RECORDED DATA: Begin
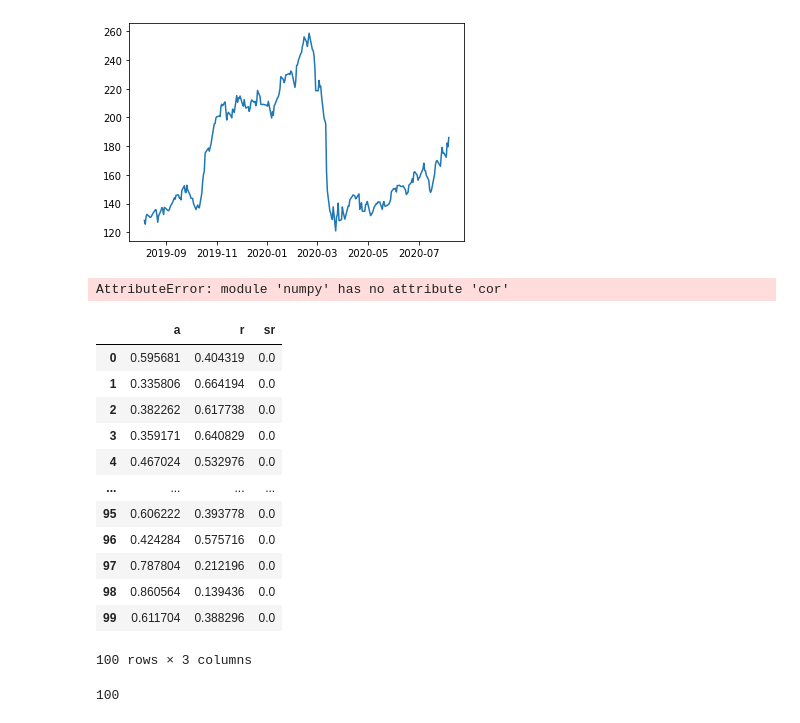
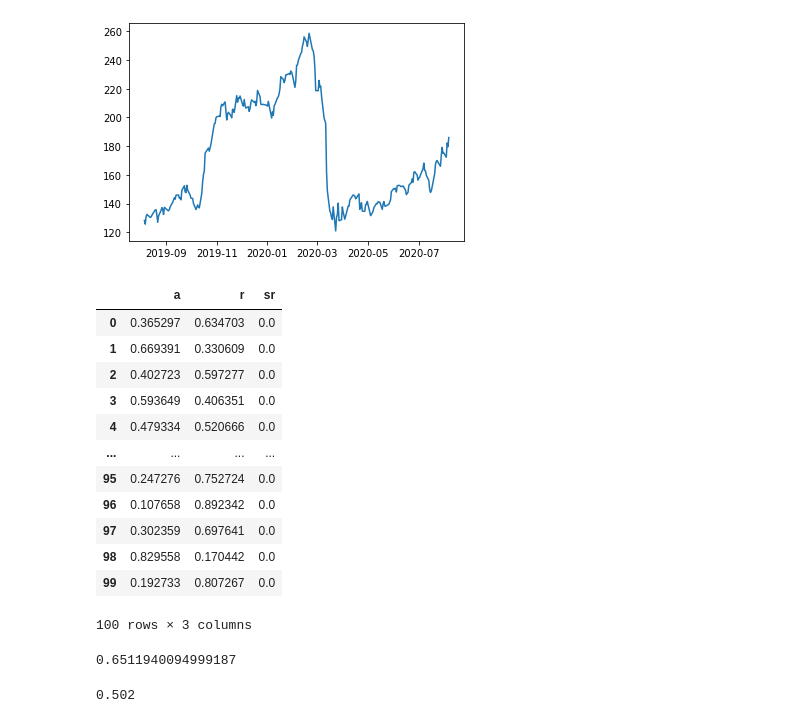
Before and after one commit to vishal2468/probability, a Jupyter notebook: portfolio_management.ipynb, the cells around one changed output. Saved outputs shown, nothing was run; the diff lists cells and outputs as text; code cells hidden in the pictures.

```diff
--- a/portfolio_management.ipynb
+++ b/portfolio_management.ipynb
@@ -33,7 +35,6 @@ plt.plot(ada['Close'])
 [<matplotlib.lines.Line2D at 0x...>]
 [figure]
 # %%
-cov_mat=np.cov(a,r)*252
+cov_mat=np.cov(r[1:],a[1:])
+cov_mat=cov_mat*251
-# %% [output]
-AttributeError: module 'numpy' has no attribute 'cor'
 # %%
@@ -41,22 +42,22 @@ mean_rets=[np.mean(a),np.mean(r)]
 # %%
 ar=np.random.rand(100,2)
-df=pd.DataFrame(ar,columns=['a','r'])
-df["sr"]=np.zeros(100)
-df=df.loc[:,:].div(df.sum(axis=1),axis=0)
-df
+wt=pd.DataFrame(ar,columns=['a','r'])
+wt["sr"]=np.zeros(100)
+wt=wt.loc[:,:].div(wt.sum(axis=1),axis=0)
+wt
 # %% [output]
 |  | a | r | sr |
-| 0 | 0.595681 | 0.404319 | 0.0 |
-| 1 | 0.335806 | 0.664194 | 0.0 |
-| 2 | 0.382262 | 0.617738 | 0.0 |
-| 3 | 0.359171 | 0.640829 | 0.0 |
-| 4 | 0.467024 | 0.532976 | 0.0 |
+| 0 | 0.365297 | 0.634703 | 0.0 |
+| 1 | 0.669391 | 0.330609 | 0.0 |
+| 2 | 0.402723 | 0.597277 | 0.0 |
+| 3 | 0.593649 | 0.406351 | 0.0 |
+| 4 | 0.479334 | 0.520666 | 0.0 |
 | ... | ... | ... | ... |
-| 95 | 0.606222 | 0.393778 | 0.0 |
-| 96 | 0.424284 | 0.575716 | 0.0 |
-| 97 | 0.787804 | 0.212196 | 0.0 |
-| 98 | 0.860564 | 0.139436 | 0.0 |
-| 99 | 0.611704 | 0.388296 | 0.0 |
+| 95 | 0.247276 | 0.752724 | 0.0 |
+| 96 | 0.107658 | 0.892342 | 0.0 |
+| 97 | 0.302359 | 0.697641 | 0.0 |
+| 98 | 0.829558 | 0.170442 | 0.0 |
+| 99 | 0.192733 | 0.807267 | 0.0 |
 100 rows × 3 columns
 # %%
 for i in range(len(df)):
@@ -64,6 +65,10 @@ for i in range(len(df)):
     port_risk= sqrt(np.transpose(df.iloc[i,['a':'r']])* (cov_mat*wts))
     df.iloc[i,'sr']=port_risk/port_ret
-# %%
-len(df)
-# %% [output]
-100
+# %%
+1.002**251-1
+# %% [output]
+0.6511940094999187
+# %%
+0.002*251
+# %% [output]
+0.502
```
Also changed, not shown: parts of 4 cells of this notebook.
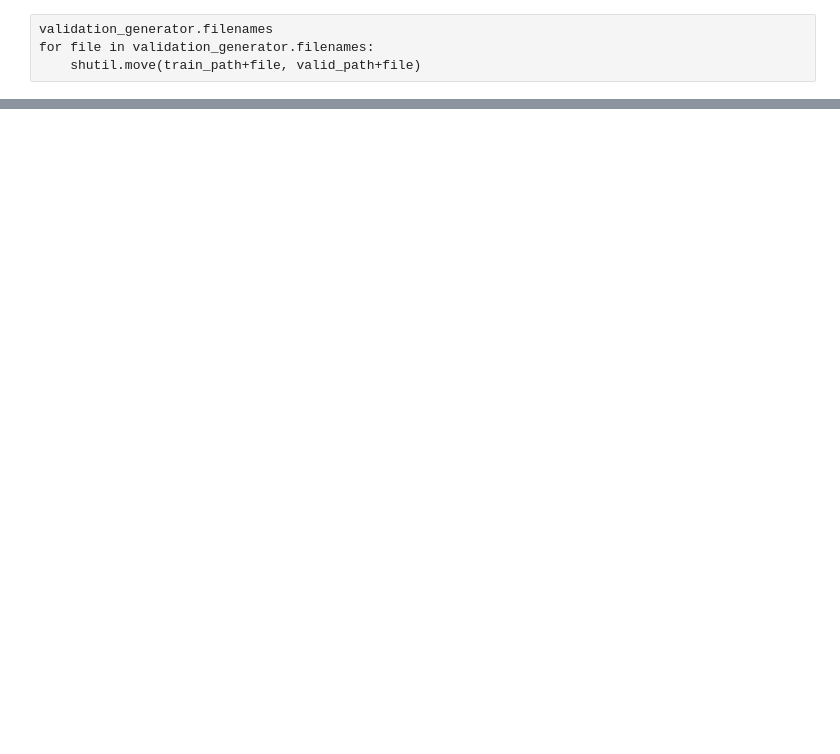
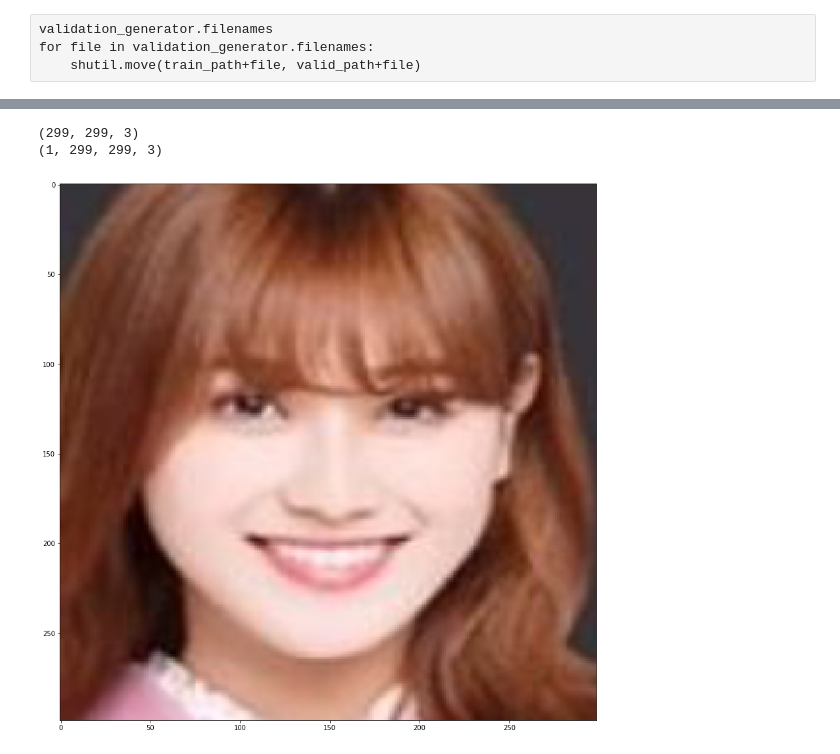
Before and after one commit to nickiechang/whoisshe, a Jupyter notebook: whoisshe.ipynb, the cells around one changed output, grey strips where cells are left out. Cells and saved outputs as stored; diff of their text form; code cells hidden in the pictures; blank space fills up the shorter version.

```diff
--- a/whoisshe.ipynb
+++ b/whoisshe.ipynb
@@ -246,0 +244,19 @@ model.evaluate_generator(generator=validation_generator,steps=STEP_SIZE_VALID)
+# %%
+import cv2
+from matplotlib import pyplot as plt
+%matplotlib inline
+from pylab import rcParams
+rcParams['figure.figsize'] = 15, 15
+from keras.preprocessing.image import ImageDataGenerator, array_to_img, img_to_array, load_img
+
+imgForTest = "training_set_aligned/akane/021.png"
+img = cv2.imread(imgForTest)
+img = cv2.cvtColor(img, cv2.COLOR_BGR2RGB)
+plt.imshow(img)
+print(img.shape)
+img = img.reshape((1,) + img.shape)
+print(img.shape)
+# %% [output]
+(299, 299, 3)
+(1, 299, 299, 3)
+[figure, added]
```
Also changed, not shown: parts of 18 cells of this notebook.
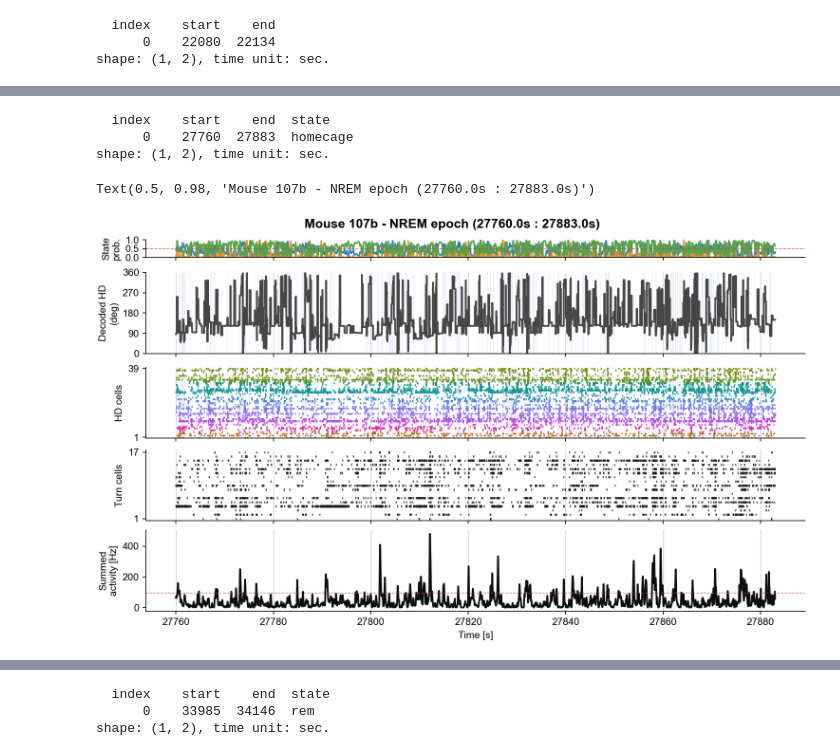
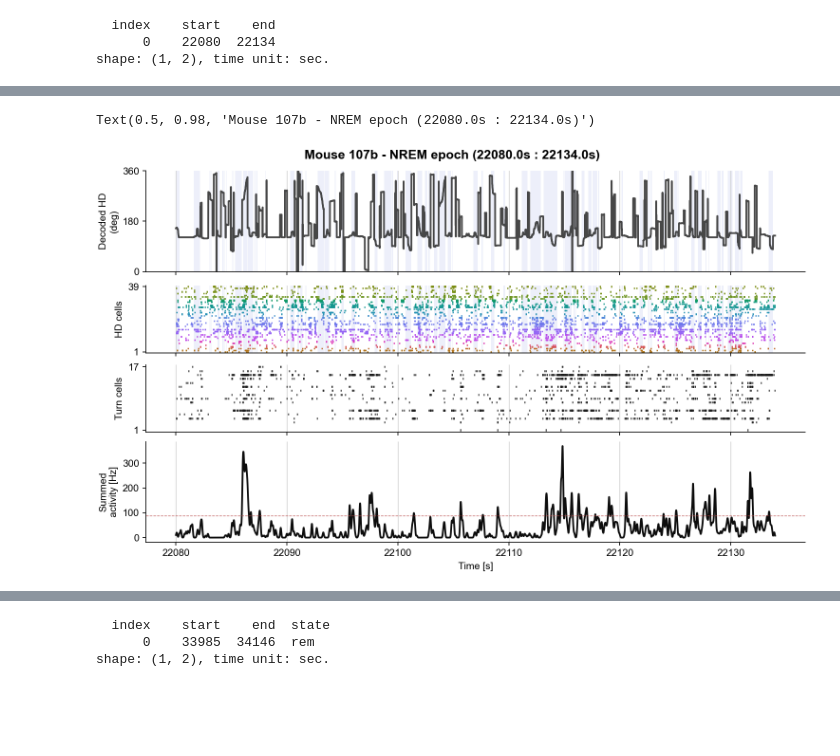
Before and after one commit to Senzai-Lab/nrem_analysis, a Jupyter notebook: notebooks/dual_recordings/visualize.ipynb, the cells around one changed output, grey strips where cells are left out. Cells and saved outputs as stored; diff of their text form; code cells hidden in the pictures; blank space fills up the shorter version.

```diff
--- a/notebooks/dual_recordings/visualize.ipynb
+++ b/notebooks/dual_recordings/visualize.ipynb
@@ -27,20 +27,10 @@ turn_units      = nap.load_file(PROCESSED_DIR / "dual" / mouse_id / "turn_units.
 head_direction  = nap.load_file(PROCESSED_DIR / "dual" / mouse_id / "head_direction.npz")
 hd_units        = nap.load_file(PROCESSED_DIR / "dual" / mouse_id / "hd_units.npz")
 session         = nap.load_file(PROCESSED_DIR / "dual" / mouse_id / "session.npz")
+virtual_hds      = nap.load_file(PROCESSED_DIR / "dual" / mouse_id / "virtual_hd.npz")
+states          = nap.load_file(PROCESSED_DIR / "dual" / mouse_id / "virtual_states.npz")
 
 nrem            = sleep[sleep['state'] == 'nrem'].intersect(session[session['state'] == 'homecage'])
-virtual_hds     = []
-states          = []
-
-for i, ep in enumerate(nrem):
-    decoded = nap.load_file(data_dir / f"{mouse_id}_{i}.npz")
-    vh = nap.Tsd(t=decoded.t, d=decoded.values[:, 3])
-    states_i = nap.TsdFrame(t=decoded.t, d=decoded.values[:, :3], columns=STATE_NAMES)
-    virtual_hds.append(vh)
-    states.append(states_i)
-
-virtual_hds = np.concatenate(virtual_hds)
-states = np.concatenate(states)
 # %% [markdown]
 ### Compute preferred angle of HD cells
 # %%
@@ -64,3 +54,6 @@ ep
   index    start    end
       0    22080  22134
 shape: (1, 2), time unit: sec.
+# %%
+ep = nrem.intersect(session[session['state'] == 'homecage'])[12]
+print(ep)
@@ -67,13 +64,11 @@ shape: (1, 2), time unit: sec.
 # %%
-ep = nrem.intersect(session[session['state'] == 'homecage'])[60
-                                                             ]
-print(ep)
-
 hd_spikes = hd_units.restrict(ep)
 turn_spikes = turn_units.restrict(ep)
 virtual_hd = virtual_hds.restrict(ep)
 state = states.restrict(ep)
 cont_ep = state['continuous'].threshold(0.5).time_support
+# cont_ep = cont_ep.merge_close_intervals(10, time_units='ms')
+# cont_ep = cont_ep.drop_short_intervals(10, time_units='ms')
 
 pop_vector = turn_spikes.count(bin_size=0.001).sum(axis=1)
 pop_vector = pop_vector / 0.001
@@ -85,16 +80,12 @@ turn_units_ids = turn_units_ids[np.argsort([turn_units['turn_index'][n].item() f
 
 hd_unit_ids = np.array(hd_spikes.keys())
 hd_unit_ids = hd_unit_ids[np.argsort([pref_angle[n].item() for n in hd_unit_ids])]
-# %% [output]
-  index    start    end  state
-      0    27760  27883  homecage
-shape: (1, 2), time unit: sec.
 # %%
 f, ax = plt.subplots(
-    5, 1,
+    4, 1,
     figsize=(10, 6),
     sharex=True,
-    gridspec_kw={"height_ratios": [0.5, 2.3, 2, 2, 2.3]},
+    gridspec_kw={"height_ratios": [1.5, 1, 1, 1.5]},
 )
 state_colors = {
     "continuous": "#2C7FB8",
@@ -110,30 +101,20 @@ for a in ax:
     a.grid(axis="x", color="0.8", linewidth=0.7)
     a.set_axisbelow(True)
 
-# State probabilities
-for col in state.columns:
-    ax[0].plot(state[col], color=state_colors[col], linewidth=1.5, label=col)
-
-ax[0].axhline(0.5, color=threshold_color, linestyle="--", linewidth=0.8, alpha=0.8)
-ax[0].set_ylim(0, 1)
-ax[0].set_yticks([0, 0.5, 1])
-ax[0].set_ylabel("State\nprob.")
-# ax[0].legend(loc="upper left", ncols=3, frameon=True)
-
 # Virtual HD trace only
-ax[1].plot(
+ax[0].plot(
     virtual_hd,
     color="0.20",
     alpha=0.9,
     linewidth=1.8,
 )
-ax[1].set_ylabel("Decoded HD\n(deg)")
-ax[1].set_ylim(0, 360)
-ax[1].set_yticks([0, 90, 180, 270, 360])
+ax[0].set_ylabel("Decoded HD\n(deg)")
+ax[0].set_ylim(0, 360)
+ax[0].set_yticks([0, 180, 360])
 
 for row, uid in enumerate(hd_unit_ids, start=1):
     pa = pref_angle[uid].item()
-    ax[2].eventplot(
+    ax[1].eventplot(
         hd_spikes[uid].index,
         lineoffsets=row,
         linelengths=0.9,
@@ -142,13 +123,13 @@ for row, uid in enumerate(hd_unit_ids, start=1):
         alpha=0.95,
     )
 
-ax[2].set_ylabel("HD cells")
-ax[2].set_ylim(0.5, len(hd_unit_ids) + 0.5)
-ax[2].set_yticks([1, len(hd_unit_ids)])
+ax[1].set_ylabel("HD cells")
+ax[1].set_ylim(0.5, len(hd_unit_ids) + 0.5)
+ax[1].set_yticks([1, len(hd_unit_ids)])
 
 # Shared continuous-state shading
 for cep in cont_ep:
-    for a in ax[:3]:
+    for a in ax[:2]:
         a.axvspan(
             cep.start.item(),
             cep.end.item(),
@@ -159,40 +140,40 @@ for cep in cont_ep:
         )
 
 
 # Turn-cell raster
 for row, uid in enumerate(turn_units_ids, start=1):
-    ax[3].eventplot(
+    ax[2].eventplot(
         turn_spikes[uid].index,
         lineoffsets=row,
         linelengths=0.5,
         linewidths=1.2,
         colors="0.10",
         alpha=0.8,
     )
 
-ax[3].set_ylabel("Turn cells")
-ax[3].set_ylim(0.5, len(turn_units) + 0.5)
-ax[3].set_yticks([1, len(turn_units)])
+ax[2].set_ylabel("Turn cells")
+ax[2].set_ylim(0.5, len(turn_units) + 0.5)
+ax[2].set_yticks([1, len(turn_units)])
 
 # Population activity
-ax[4].plot(pop_vector, color="0.05", linewidth=1.8)
-ax[4].axhline(
+ax[3].plot(pop_vector, color="0.05", linewidth=1.8)
+ax[3].axhline(
     pop_vector.mean() + pop_vector.std(),
     color=threshold_color,
     linestyle="--",
     linewidth=0.7,
     alpha=0.8,
 )
-ax[4].set_ylabel("Summed\nactivity [Hz]")
-ax[4].set_xlabel("Time [s]")
+ax[3].set_ylabel("Summed\nactivity [Hz]")
+ax[3].set_xlabel("Time [s]")
 
 f.suptitle(
     f"Mouse {mouse_id} - NREM epoch ({ep.start[0]:.1f}s : {ep.end[-1]:.1f}s)",
     fontsize=13,
     fontweight="bold",
 )
 
 # plt.savefig(save_dir / "snapshot_nrem1.png")
 # %% [output]
-Text(0.5, 0.98, 'Mouse 107b - NREM epoch (27760.0s : 27883.0s)')
+Text(0.5, 0.98, 'Mouse 107b - NREM epoch (22080.0s : 22134.0s)')
-[figure, old version]
+[figure, new version]
```
Also changed, not shown: parts of 4 cells of this notebook.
RECORDED DATA: End
* _TASK DIRECTIONS_
Return each line of the material above that holds the string "start".

* _REPLY_
   index    start    end
-  index    start    end  state
 for row, uid in enumerate(hd_unit_ids, start=1):
@@ -142,13 +123,13 @@ for row, uid in enumerate(hd_unit_ids, start=1):
             cep.start.item(),
 for row, uid in enumerate(turn_units_ids, start=1):
     f"Mouse {mouse_id} - NREM epoch ({ep.start[0]:.1f}s : {ep.end[-1]:.1f}s)",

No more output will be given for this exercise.